There’s a lot you don’t really hear about when you’re getting ready to welcome a child, but it’s not just what your body goes through (gross stuff, if you’re carrying it) or what you give up in your lifestyle (sleep, freedom, maybe some substances). There is woefully inadequate warning about the Gnomie I just want to work on my farm and hang out with my chickens shirt but I will buy this shirt and I will love this fact that becoming a parent means living with and integrating the fear that your child will die. People vaguely say that raising kids is “scary,” but it’s not just fear that you’ll make mistakes you can’t take back, or that you’ll have to confront your own wounds, both of which are very real and very hard, for sure. The “scary” part of parenting is the supercharging of that base fear we all already know—the fear of death—now externalized, because your own death isn’t the scariest one you can imagine anymore. This fear can be constant and pounding when they’re tiny and helpless, and I gather it winds right back up when they’re testing their independence. But it doesn’t go away in between, and learning to live with and not be decimated by it becomes a big part of the work. My point is: somebody needs to talk about fear of death in the baby books!
Gnomie I just want to work on my farm and hang out with my chickens shirt, hoodie, tank top, sweater and long sleeve t-shirt
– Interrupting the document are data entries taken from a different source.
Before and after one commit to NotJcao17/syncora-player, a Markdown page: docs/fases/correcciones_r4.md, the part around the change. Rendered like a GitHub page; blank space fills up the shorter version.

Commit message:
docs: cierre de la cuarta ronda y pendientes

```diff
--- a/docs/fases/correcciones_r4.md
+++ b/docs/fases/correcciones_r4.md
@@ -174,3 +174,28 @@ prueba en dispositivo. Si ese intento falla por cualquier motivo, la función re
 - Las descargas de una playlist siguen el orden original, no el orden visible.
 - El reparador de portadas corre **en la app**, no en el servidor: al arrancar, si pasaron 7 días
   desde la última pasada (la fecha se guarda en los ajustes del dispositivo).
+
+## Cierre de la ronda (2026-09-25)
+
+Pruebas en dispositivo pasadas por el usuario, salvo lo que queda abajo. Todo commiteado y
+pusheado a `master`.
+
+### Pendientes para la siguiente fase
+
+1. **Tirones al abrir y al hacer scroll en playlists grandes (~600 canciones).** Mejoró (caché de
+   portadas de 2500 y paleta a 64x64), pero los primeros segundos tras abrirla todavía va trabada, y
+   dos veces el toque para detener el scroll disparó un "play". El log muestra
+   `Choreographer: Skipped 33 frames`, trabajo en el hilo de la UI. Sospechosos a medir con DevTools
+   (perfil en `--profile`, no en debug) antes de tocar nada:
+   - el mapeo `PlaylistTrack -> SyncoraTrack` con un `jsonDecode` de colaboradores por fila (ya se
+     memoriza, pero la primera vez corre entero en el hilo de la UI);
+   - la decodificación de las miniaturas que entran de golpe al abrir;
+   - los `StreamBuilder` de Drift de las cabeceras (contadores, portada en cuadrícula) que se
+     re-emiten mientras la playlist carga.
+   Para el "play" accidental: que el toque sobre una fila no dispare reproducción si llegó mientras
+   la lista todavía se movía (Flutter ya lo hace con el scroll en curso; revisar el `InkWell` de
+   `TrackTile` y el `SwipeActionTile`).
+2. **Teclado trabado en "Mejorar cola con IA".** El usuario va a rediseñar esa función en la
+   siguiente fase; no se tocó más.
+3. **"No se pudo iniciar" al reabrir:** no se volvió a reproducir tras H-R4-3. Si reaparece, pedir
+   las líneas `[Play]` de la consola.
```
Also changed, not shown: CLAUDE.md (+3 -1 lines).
This last year has brought collective fear and anxiety to heartbreaking levels, with grief and loss crashing in waves upon so many families. Even anyone watching from a relatively safe perch can see the Gnomie I just want to work on my farm and hang out with my chickens shirt but I will buy this shirt and I will love this further storms on the horizon, particularly the gathering clouds of the climate catastrophe that any sane parent sees threatening their children even more than themselves. Will the pandemic have taught us anything about how to collectivize the fight for the survival of our species? Parents are not the only ones with a stake in the future. As Adrienne Rich wrote in 1996, “this is surely one of the lines on which [Indigenous North American] and Black women have had a very different understanding rooted in their respective community history and values: the shared concern of many members of a group for all its young.”